§ **Your task**
In the entries below, count every line with the string "Open". State the count and nothing else.

#### Exercise materials ####

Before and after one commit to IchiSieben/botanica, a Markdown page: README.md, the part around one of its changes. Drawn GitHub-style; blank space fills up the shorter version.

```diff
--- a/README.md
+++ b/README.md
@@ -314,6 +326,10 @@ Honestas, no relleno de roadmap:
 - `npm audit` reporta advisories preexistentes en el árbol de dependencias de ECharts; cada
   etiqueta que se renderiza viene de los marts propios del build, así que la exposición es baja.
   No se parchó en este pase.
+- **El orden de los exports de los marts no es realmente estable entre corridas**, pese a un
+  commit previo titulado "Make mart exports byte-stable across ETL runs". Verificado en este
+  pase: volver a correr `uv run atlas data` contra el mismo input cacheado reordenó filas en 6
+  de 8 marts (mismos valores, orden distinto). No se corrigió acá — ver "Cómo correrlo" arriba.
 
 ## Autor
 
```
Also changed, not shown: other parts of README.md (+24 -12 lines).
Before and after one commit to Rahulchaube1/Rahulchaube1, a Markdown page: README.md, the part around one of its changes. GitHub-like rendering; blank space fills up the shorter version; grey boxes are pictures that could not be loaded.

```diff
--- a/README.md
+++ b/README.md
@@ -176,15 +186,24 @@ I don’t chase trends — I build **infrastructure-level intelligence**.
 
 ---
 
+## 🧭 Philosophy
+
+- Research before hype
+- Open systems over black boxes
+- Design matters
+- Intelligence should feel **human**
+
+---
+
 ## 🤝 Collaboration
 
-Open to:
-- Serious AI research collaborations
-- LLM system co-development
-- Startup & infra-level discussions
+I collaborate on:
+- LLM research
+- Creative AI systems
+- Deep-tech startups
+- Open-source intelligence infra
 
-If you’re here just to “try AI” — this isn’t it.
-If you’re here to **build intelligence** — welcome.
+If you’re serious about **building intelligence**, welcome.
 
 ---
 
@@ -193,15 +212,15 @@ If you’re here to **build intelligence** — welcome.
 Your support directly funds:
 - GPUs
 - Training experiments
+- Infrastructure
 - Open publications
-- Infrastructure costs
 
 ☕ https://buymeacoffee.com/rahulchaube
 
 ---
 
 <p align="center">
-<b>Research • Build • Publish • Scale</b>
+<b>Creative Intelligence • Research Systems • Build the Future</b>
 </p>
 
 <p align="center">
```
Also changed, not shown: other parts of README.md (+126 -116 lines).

####

§ **Answer box**
4